## Aim of the task
Search the listing below for "taken". Copy each matching line.

## Exercise data
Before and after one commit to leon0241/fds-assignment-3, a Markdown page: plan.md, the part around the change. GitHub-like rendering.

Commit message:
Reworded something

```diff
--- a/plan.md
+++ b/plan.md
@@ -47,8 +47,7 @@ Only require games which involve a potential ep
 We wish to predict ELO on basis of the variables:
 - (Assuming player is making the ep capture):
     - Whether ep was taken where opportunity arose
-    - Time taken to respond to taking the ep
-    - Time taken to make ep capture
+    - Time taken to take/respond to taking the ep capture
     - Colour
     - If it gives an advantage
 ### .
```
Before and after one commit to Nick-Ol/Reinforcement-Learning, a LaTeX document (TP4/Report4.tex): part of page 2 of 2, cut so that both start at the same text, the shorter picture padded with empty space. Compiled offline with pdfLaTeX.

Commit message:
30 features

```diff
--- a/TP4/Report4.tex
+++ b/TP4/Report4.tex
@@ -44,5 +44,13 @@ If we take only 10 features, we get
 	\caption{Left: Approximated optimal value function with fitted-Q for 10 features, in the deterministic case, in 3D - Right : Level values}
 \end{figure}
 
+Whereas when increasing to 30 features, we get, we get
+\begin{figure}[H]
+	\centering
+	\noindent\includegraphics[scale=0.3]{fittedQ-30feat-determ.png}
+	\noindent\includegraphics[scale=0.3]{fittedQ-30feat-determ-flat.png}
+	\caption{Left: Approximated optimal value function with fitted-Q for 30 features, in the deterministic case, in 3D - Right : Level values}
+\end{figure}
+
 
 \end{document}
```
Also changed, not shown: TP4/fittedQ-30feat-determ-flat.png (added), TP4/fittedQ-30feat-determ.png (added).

## Expected answer
     - Whether ep was taken where opportunity arose
-    - Time taken to respond to taking the ep
-    - Time taken to make ep capture
+    - Time taken to take/respond to taking the ep capture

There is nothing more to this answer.